# The problem
Comb the records below for the string "that" and copy each line where it turns up.

START Exercise material

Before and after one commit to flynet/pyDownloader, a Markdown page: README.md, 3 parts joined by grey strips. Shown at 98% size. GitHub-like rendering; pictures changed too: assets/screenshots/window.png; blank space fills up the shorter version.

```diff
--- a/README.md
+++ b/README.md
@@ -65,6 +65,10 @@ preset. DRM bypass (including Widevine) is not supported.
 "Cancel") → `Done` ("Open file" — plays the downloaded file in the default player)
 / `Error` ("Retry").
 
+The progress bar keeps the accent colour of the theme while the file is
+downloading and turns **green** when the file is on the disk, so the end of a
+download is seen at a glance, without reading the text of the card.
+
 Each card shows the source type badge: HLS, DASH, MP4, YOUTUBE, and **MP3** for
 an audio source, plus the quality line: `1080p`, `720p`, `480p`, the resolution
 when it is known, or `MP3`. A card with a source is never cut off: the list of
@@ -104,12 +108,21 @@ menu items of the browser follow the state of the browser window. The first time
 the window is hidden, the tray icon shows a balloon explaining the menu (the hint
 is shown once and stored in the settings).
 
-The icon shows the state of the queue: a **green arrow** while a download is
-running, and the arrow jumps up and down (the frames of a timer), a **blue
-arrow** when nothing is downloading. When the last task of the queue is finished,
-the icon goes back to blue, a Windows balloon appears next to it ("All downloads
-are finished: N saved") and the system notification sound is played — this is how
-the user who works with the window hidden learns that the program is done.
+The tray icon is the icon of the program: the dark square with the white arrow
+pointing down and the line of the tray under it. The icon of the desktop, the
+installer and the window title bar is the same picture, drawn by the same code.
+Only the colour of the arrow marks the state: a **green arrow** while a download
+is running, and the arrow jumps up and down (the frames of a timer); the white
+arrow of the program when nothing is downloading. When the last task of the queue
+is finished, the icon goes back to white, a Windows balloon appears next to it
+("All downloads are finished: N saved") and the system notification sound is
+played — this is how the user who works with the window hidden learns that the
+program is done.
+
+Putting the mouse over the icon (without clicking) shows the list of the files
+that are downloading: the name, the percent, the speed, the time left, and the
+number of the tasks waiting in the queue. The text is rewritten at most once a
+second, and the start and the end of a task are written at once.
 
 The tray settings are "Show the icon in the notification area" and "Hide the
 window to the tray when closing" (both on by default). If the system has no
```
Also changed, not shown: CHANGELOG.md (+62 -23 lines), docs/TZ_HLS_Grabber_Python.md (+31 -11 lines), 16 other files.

END Exercise material
START Exercise material

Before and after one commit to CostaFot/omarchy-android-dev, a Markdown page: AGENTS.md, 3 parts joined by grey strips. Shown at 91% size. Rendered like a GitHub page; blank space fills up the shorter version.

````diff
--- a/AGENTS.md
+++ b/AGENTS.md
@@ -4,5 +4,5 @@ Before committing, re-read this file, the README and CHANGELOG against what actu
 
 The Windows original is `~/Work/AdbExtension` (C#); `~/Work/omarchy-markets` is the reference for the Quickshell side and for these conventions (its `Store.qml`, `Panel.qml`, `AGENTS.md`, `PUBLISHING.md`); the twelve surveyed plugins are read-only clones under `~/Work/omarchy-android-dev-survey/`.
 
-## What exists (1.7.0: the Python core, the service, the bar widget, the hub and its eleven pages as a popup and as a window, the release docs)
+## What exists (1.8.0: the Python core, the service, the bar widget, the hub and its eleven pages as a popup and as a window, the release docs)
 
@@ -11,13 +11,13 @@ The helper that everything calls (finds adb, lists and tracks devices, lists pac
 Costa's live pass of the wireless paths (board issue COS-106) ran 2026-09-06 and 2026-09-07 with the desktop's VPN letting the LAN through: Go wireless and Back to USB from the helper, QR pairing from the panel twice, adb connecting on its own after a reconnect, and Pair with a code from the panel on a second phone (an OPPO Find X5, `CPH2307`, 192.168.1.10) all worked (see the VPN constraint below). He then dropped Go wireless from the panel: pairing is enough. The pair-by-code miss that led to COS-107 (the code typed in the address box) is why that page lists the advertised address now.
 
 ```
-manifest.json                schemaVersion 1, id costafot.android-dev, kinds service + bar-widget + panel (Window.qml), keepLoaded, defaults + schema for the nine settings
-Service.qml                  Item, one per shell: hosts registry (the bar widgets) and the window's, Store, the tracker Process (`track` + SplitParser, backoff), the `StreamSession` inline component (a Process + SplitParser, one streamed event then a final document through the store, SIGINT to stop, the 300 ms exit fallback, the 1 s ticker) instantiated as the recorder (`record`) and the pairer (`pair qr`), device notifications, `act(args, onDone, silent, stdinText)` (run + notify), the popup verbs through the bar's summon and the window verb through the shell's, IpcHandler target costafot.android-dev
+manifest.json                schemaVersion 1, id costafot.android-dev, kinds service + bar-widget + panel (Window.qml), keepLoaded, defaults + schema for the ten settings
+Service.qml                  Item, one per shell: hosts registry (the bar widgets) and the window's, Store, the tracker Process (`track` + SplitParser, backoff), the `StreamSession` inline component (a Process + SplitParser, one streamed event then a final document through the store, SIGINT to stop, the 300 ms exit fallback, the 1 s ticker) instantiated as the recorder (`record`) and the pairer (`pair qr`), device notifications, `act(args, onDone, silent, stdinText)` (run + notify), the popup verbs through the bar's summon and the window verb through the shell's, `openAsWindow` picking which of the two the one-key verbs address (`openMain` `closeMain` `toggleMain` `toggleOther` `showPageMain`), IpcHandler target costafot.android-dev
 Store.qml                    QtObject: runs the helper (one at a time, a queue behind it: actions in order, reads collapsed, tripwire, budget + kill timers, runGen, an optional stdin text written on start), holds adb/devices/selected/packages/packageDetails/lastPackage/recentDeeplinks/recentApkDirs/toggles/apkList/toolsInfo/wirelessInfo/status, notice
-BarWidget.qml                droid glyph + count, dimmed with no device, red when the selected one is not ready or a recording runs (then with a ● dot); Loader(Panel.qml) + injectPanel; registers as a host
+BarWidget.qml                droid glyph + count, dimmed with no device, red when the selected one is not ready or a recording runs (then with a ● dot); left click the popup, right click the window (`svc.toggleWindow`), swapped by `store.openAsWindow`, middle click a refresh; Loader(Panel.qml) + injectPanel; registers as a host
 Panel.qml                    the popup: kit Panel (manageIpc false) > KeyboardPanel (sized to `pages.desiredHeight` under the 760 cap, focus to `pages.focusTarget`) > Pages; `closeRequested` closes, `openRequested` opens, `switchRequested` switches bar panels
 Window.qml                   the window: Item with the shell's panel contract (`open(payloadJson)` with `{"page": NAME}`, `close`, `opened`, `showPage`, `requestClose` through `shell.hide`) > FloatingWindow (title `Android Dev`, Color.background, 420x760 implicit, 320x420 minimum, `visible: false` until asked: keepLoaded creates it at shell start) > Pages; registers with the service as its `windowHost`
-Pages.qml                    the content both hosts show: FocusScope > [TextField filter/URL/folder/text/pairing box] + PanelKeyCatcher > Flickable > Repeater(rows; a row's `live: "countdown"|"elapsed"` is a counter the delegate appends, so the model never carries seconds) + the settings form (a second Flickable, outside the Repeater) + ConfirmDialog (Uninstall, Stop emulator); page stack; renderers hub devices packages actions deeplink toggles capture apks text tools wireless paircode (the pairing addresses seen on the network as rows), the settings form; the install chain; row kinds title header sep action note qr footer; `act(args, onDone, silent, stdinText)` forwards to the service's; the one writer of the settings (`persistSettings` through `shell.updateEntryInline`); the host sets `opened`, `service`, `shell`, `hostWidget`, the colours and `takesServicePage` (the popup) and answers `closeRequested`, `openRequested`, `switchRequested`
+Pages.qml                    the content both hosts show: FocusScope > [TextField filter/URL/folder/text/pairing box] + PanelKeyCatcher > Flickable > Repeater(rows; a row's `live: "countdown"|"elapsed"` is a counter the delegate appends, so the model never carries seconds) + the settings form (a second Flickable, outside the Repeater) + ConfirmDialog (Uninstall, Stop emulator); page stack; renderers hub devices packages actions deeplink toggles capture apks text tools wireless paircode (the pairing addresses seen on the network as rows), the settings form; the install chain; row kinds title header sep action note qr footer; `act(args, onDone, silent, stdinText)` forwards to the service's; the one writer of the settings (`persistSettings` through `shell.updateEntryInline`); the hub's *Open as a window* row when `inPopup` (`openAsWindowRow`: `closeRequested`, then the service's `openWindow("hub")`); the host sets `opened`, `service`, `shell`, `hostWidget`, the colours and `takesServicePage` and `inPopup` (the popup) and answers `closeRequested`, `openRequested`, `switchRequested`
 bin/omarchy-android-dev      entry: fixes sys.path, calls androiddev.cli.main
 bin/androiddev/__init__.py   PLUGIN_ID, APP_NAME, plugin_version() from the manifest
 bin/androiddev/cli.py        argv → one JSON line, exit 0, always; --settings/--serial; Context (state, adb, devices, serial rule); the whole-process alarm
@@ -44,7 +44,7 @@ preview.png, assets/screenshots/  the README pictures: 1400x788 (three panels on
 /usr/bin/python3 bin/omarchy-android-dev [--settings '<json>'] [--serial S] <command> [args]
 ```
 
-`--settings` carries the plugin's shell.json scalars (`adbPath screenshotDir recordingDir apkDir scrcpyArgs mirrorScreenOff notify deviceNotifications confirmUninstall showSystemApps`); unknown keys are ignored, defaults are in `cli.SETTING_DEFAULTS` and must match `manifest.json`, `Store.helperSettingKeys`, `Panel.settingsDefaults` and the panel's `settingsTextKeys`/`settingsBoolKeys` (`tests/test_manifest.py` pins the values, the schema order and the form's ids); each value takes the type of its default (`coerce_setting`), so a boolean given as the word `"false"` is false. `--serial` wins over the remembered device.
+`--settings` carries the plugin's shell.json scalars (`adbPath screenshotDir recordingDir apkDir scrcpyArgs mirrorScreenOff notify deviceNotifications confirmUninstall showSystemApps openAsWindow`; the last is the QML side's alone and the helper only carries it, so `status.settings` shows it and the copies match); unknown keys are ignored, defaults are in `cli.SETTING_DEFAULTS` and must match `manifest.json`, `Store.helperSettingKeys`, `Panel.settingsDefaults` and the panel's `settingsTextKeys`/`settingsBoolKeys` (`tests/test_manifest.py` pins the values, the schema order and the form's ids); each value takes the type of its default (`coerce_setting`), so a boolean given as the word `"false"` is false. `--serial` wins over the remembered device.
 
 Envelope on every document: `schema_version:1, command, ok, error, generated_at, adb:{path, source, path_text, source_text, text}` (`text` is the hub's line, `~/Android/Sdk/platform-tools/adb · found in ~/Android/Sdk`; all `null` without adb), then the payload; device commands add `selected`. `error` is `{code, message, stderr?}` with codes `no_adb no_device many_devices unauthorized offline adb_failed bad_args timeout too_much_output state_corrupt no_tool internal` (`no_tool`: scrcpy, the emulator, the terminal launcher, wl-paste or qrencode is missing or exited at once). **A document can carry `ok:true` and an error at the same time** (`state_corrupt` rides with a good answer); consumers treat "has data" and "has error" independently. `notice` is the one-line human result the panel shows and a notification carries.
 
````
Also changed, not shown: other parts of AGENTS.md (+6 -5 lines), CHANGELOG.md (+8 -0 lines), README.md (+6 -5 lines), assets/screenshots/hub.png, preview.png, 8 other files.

END Exercise material

# Response area
-the user who works with the window hidden learns that the program is done.
+played — this is how the user who works with the window hidden learns that the
+that are downloading: the name, the percent, the speed, the time left, and the
@@ -11,13 +11,13 @@ The helper that everything calls (finds adb, lists and tracks devices, lists pac
 Costa's live pass of the wireless paths (board issue COS-106) ran 2026-09-06 and 2026-09-07 with the desktop's VPN letting the LAN through: Go wireless and Back to USB from the helper, QR pairing from the panel twice, adb connecting on its own after a reconnect, and Pair with a code from the panel on a second phone (an OPPO Find X5, `CPH2307`, 192.168.1.10) all worked (see the VPN constraint below). He then dropped Go wireless from the panel: pairing is enough. The pair-by-code miss that led to COS-107 (the code typed in the address box) is why that page lists the advertised address now.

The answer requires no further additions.